Low level laser therapy
There is scientific literature since 2003 (Satino et al.) which describes the good therapeutic response of low-power lasers in patients with androgenetic alopecia.
A new paper (Jimenez et al.) was published during the year 2014 which demonstrates the usefulness of including this type of technology within the therapeutic set for the treatment of female and male androgenetic alopecia.
Several hypotheses deal with a stimulation of the epidermal stem cells in the hair follicle and the change to follicles in the growth phase.
The different studies have focused on determining whether treatment with a low power laser increases the density of a terminal hair in men and women with hair loss. There has been an overall improvement in the condition of hair loss, its thickness and appearance compared to subjects treated with placebos.
Therefore, unlikely the past, today there are numerous scientific studies that support the effectiveness of this technique, since today patients who undergoes the treatment are observed with the Trichoscan – program for the digital measurement of growth and hair loss and how hair density has increased – once they finished the treatment -.
Currently, it is used to intensify the effect of other classic treatments for alopecia.
What are they?

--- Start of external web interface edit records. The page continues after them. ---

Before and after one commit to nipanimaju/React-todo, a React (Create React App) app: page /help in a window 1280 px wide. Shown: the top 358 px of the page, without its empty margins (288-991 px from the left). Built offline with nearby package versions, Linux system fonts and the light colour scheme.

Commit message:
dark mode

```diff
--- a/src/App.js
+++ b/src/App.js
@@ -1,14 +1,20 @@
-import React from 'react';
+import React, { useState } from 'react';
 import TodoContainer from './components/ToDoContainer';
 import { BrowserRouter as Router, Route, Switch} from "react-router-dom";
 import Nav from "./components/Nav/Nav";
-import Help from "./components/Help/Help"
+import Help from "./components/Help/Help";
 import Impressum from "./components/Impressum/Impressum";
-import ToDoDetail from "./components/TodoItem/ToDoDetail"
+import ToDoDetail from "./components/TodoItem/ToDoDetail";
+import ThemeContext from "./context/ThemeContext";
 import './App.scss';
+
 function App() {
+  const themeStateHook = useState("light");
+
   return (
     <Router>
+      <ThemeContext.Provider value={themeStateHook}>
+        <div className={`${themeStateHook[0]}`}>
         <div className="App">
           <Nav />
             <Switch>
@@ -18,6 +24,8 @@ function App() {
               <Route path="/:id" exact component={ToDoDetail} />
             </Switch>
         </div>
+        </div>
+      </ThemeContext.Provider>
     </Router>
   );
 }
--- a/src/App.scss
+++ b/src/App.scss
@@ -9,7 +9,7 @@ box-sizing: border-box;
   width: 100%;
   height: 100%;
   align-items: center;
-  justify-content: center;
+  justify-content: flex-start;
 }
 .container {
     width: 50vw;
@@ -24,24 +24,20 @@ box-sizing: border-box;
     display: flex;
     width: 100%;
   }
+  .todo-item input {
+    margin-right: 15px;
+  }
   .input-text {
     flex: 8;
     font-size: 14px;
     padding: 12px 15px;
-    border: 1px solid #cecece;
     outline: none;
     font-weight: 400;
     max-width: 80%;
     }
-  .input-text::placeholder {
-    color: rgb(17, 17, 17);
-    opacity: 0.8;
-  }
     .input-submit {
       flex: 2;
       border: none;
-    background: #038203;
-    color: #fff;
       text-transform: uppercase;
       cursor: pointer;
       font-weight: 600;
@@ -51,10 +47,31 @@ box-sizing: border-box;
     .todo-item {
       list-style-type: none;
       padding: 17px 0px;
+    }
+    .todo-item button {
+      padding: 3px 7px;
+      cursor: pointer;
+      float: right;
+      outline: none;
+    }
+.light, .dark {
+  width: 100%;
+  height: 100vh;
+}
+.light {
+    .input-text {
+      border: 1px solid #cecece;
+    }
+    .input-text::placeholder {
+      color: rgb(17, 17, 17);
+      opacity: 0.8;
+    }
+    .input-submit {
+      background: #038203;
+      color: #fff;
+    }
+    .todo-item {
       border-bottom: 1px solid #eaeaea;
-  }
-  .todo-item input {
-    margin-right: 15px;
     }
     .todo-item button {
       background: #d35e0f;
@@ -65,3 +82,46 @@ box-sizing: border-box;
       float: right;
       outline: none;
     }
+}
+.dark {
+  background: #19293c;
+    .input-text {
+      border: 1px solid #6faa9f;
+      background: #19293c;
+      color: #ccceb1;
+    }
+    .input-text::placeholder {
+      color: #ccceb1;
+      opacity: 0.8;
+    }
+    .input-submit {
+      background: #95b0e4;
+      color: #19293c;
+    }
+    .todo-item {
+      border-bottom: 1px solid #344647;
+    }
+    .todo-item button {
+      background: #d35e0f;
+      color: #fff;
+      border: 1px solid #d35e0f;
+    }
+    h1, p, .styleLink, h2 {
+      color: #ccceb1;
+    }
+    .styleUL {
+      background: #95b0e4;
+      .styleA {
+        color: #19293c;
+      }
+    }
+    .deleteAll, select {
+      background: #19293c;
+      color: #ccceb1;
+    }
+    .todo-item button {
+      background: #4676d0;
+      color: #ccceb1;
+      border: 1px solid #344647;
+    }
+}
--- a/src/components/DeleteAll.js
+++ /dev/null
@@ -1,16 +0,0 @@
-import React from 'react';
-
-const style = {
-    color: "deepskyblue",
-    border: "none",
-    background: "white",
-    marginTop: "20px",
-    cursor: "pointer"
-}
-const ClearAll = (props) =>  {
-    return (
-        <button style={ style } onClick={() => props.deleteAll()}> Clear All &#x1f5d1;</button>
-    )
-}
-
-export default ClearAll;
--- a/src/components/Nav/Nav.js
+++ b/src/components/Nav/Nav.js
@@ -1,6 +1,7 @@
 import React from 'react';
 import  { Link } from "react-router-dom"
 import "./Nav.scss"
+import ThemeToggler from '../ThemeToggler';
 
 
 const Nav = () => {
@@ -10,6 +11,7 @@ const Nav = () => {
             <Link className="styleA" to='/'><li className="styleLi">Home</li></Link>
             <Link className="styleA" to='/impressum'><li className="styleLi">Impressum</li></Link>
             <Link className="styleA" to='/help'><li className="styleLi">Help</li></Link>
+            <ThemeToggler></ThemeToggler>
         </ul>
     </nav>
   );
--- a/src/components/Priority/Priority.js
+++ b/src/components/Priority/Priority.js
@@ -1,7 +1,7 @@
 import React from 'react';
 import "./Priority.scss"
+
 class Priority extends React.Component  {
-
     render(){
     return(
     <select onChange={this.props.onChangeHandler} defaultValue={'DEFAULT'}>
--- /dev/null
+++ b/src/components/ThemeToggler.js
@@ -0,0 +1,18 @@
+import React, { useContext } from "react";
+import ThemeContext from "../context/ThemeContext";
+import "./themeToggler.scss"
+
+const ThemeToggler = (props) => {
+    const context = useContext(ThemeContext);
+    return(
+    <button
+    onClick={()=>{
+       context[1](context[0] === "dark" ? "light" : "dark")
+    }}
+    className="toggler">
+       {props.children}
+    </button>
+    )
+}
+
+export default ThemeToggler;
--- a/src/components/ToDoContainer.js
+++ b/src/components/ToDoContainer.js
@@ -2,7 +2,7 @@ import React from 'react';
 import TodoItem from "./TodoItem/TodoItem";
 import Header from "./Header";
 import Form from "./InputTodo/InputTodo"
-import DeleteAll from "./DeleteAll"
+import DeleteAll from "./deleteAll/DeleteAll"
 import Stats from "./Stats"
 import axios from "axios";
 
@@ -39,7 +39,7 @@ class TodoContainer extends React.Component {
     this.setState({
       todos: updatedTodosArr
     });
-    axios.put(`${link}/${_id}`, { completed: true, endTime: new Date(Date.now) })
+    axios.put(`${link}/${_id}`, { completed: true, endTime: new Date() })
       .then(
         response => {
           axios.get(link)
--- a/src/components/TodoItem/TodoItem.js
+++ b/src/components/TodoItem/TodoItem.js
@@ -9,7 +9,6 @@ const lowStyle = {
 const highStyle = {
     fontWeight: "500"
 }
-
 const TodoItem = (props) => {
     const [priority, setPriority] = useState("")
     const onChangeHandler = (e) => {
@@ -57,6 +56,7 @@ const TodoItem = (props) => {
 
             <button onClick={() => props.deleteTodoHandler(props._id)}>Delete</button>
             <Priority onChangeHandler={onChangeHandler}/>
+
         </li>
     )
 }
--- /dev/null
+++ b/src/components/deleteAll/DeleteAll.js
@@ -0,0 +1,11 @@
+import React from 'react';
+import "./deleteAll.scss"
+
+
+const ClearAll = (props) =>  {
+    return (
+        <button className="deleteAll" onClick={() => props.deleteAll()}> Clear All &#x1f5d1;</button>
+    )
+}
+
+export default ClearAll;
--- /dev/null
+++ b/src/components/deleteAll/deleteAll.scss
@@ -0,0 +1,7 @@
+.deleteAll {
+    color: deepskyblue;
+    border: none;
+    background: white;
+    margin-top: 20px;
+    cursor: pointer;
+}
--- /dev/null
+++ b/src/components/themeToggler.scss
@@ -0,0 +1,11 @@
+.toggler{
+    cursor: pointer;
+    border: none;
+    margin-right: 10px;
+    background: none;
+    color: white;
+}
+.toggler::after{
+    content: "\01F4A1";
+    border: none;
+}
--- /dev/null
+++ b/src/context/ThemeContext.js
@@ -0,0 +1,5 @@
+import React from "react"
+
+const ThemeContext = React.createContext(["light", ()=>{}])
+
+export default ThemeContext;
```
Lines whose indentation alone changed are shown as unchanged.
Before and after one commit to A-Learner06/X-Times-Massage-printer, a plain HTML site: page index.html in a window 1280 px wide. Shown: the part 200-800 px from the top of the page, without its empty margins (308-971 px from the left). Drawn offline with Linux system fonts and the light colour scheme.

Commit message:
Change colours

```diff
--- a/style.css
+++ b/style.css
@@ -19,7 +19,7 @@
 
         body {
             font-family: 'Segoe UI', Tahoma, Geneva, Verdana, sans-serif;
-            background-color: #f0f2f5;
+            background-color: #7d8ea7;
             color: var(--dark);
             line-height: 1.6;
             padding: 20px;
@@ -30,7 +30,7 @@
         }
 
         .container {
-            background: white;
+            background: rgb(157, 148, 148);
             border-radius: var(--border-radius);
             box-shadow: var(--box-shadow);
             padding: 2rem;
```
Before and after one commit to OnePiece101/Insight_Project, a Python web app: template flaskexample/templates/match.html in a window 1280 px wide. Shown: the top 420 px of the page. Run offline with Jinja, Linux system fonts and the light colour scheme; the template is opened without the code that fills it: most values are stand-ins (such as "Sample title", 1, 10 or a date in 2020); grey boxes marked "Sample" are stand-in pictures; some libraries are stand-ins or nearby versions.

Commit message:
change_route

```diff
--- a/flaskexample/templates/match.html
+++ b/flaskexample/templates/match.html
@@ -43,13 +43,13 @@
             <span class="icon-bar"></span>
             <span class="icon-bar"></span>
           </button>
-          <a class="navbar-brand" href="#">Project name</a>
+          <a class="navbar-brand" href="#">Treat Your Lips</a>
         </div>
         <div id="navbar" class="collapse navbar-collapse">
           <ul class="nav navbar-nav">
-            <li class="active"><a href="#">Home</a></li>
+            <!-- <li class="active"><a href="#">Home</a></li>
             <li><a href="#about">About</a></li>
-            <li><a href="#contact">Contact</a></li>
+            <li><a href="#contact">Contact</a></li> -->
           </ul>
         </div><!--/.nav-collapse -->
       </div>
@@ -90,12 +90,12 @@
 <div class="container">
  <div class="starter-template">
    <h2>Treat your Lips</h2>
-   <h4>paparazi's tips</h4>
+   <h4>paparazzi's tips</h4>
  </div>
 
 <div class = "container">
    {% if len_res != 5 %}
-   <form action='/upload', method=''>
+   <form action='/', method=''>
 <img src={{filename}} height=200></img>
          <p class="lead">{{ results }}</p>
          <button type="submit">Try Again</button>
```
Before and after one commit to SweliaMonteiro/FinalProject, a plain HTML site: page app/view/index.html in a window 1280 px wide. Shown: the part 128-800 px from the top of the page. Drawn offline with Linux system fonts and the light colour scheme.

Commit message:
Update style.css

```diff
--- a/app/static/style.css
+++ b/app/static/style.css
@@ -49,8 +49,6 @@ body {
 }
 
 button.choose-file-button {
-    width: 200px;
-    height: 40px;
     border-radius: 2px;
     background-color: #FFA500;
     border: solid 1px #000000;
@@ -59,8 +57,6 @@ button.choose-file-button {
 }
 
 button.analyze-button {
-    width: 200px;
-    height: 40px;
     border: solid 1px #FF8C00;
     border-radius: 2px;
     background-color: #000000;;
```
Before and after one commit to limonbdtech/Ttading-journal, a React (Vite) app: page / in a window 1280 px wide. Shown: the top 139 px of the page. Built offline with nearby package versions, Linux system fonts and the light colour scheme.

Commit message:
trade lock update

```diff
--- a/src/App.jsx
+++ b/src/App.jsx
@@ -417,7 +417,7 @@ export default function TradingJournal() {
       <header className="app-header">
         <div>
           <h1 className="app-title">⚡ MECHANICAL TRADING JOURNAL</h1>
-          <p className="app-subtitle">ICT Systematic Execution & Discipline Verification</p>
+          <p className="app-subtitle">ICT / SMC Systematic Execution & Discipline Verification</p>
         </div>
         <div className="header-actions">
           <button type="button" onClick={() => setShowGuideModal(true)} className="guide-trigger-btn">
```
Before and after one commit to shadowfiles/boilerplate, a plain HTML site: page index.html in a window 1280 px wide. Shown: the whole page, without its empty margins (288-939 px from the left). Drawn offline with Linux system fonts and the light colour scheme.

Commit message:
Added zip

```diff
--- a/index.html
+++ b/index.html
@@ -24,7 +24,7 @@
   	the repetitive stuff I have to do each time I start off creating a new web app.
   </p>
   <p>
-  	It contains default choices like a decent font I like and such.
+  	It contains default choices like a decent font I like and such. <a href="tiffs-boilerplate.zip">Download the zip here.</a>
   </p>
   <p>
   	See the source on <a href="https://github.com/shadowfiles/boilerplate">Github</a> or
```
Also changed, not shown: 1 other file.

It is a low intensity laser light that has positive effects on hair growth. No major side effects have been described, and it is a painless treatment.
How is it apply?
The effects of low intensity phototherapy or laser therapy are photochemical, not photothermal. Photons penetrate the dermis and are absorbed by the mitochondria (large organelle whose main function is to perform cellular aerobic respiration).
This photon energy is able to modulate the production of toxic reactive oxygen species in the follicle and induce transcription factors, part of it is converted to chemical energy in the form of adenosine triphosphate (ATP). This makes it possible to change the permeability of the cell membrane and to produce physiological changes that favor the growth of the hair causing the follicles to re-enter the growth phase or anagen phase and prolong the duration of the growth phase.
How is it apply?
There are two ways to apply phototherapy:
- By wearing a helmet which is usually applied at the dermatological center.
- With a special comb that the patient can take home.
Depending on the patient, one to three sessions per week will be taken. However, it is appropriate that this treatment is carried out for about 4 months.
Is it safe?
No Severe adverse effects were found in any studies.
In some cases it has been observed that:
- It can dry the skin.
- It can produce itchiness.
- It can Irritate the scalp.
None of these local discomforts caused the patient stop using the device.
However, there are cases in which the use of low-power lasers is not advised. These cases are:
- People with a history of photosensitive diseases, such as lupus erythematosus.
- People taking some photosensitive medication.
- People intolerant to the sun or with injuries because of it.
- People with extensive surgeries on the scalp, such as those derived from an accident.
- People with complete alopecia.
CapMedica specialist physicians believe that the most effective for greater success is to combine phototherapy with low-power lasers with other treatments.
Additionally, it is a good alternative for those patients who want to stop their hair fall but do not want to take oral treatments that may be counterproductive with other medication they must be taken.